Edit tracking data
%%

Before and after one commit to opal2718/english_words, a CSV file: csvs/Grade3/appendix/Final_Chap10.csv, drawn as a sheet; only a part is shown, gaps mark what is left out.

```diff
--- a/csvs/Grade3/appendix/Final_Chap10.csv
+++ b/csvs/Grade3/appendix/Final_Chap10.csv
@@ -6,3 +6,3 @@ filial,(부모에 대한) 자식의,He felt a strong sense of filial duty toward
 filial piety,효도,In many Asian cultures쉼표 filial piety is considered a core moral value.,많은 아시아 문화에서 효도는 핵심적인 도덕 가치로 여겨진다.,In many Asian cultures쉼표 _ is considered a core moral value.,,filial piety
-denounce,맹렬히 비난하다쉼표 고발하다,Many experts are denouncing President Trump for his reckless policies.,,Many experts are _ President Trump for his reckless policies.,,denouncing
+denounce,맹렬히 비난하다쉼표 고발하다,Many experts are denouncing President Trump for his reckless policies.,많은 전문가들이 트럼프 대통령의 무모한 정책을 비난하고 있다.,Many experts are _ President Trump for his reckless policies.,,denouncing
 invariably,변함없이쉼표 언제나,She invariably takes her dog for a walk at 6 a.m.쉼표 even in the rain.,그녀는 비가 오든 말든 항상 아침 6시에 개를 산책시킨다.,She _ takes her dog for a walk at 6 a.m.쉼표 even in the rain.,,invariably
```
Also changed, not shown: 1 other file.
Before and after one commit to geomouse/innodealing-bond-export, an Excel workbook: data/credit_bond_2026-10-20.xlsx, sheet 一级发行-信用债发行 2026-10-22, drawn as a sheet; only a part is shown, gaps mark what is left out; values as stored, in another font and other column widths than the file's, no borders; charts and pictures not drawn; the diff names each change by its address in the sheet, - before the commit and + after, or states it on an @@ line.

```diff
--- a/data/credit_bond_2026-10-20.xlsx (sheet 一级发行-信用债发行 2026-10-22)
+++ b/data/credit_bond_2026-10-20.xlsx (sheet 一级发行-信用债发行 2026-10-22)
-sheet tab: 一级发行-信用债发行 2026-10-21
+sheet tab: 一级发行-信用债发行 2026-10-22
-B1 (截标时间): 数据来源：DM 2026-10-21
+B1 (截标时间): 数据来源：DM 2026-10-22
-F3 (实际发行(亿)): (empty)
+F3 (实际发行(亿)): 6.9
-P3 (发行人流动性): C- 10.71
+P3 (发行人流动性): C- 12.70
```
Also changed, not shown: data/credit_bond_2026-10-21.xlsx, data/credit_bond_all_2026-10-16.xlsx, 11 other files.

%%

__Exercise__:
Scan the data for the string "appendix" and copy each line in which it occurs.

__Your solution__:
Before and after one commit to opal2718/english_words, a CSV file: csvs/Grade3/appendix/Final_Chap10.csv, drawn as a sheet; only a part is shown, gaps mark what is left out.
--- a/csvs/Grade3/appendix/Final_Chap10.csv
+++ b/csvs/Grade3/appendix/Final_Chap10.csv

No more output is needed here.